▶ _What you are asked to do_
Among the entries below, find the lines that hold the word "Math" and report them.

▶ _Entries shown_
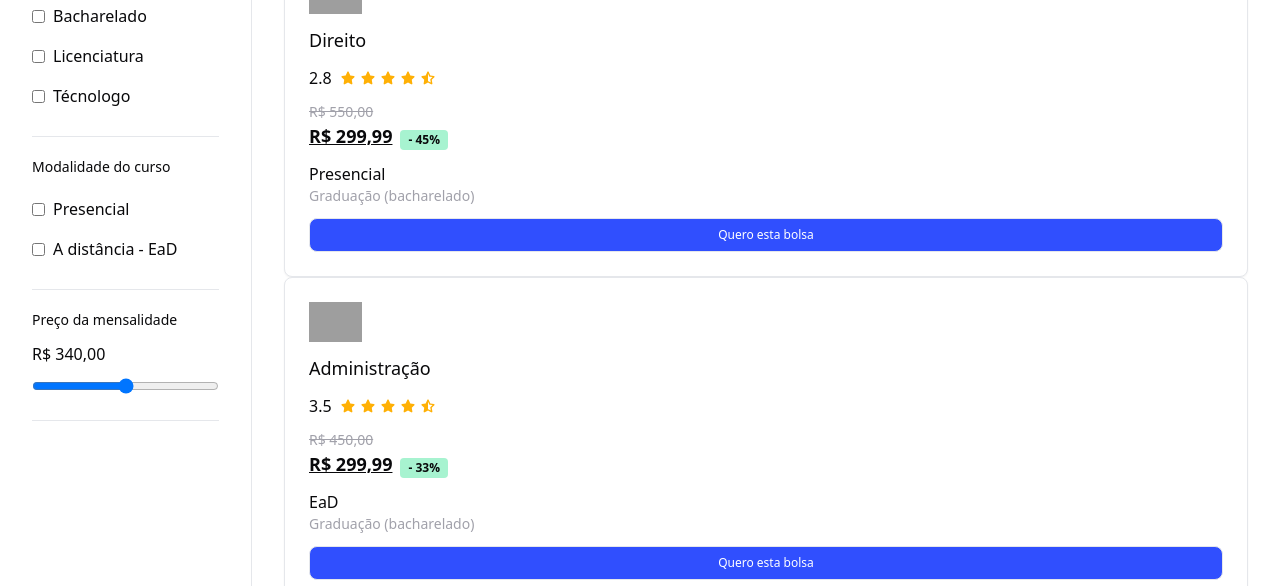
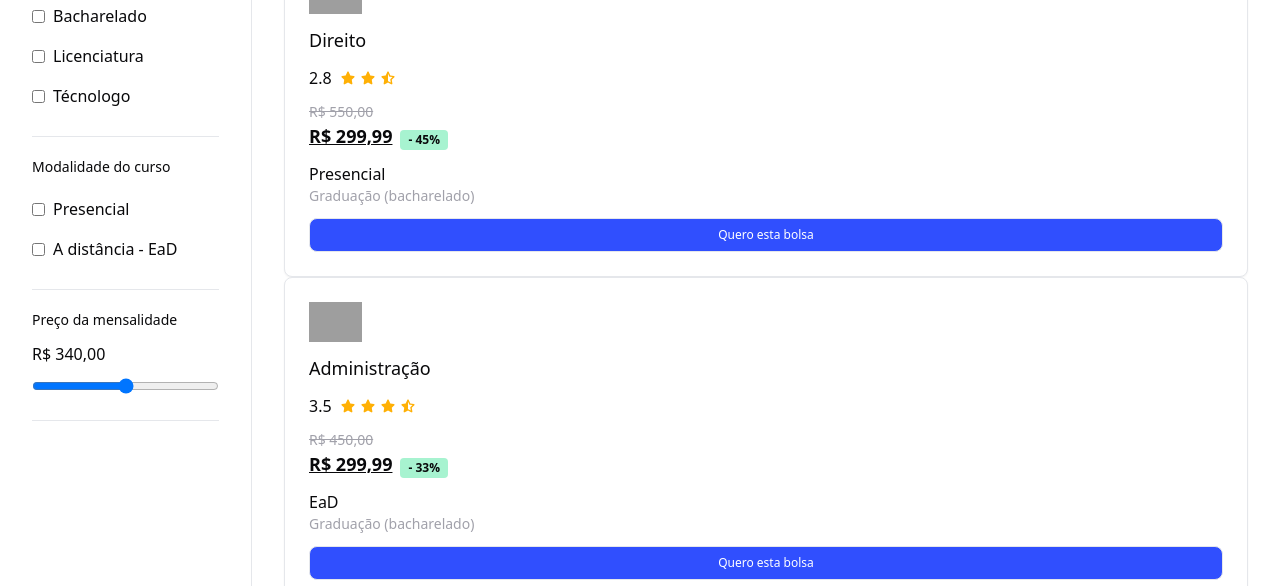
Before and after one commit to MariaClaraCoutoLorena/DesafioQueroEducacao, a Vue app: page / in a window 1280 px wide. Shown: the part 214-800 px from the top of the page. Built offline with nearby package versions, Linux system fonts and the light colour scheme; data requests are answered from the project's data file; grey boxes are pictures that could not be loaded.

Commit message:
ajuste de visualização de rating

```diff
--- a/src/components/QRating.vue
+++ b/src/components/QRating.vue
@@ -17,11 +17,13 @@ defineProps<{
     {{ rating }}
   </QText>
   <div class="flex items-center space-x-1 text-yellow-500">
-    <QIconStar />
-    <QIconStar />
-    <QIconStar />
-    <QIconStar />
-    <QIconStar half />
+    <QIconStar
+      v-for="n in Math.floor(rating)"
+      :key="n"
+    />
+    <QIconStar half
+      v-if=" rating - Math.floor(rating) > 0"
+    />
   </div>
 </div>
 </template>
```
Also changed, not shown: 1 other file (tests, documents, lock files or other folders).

▶ _Task output_
+      v-for="n in Math.floor(rating)"
+      v-if=" rating - Math.floor(rating) > 0"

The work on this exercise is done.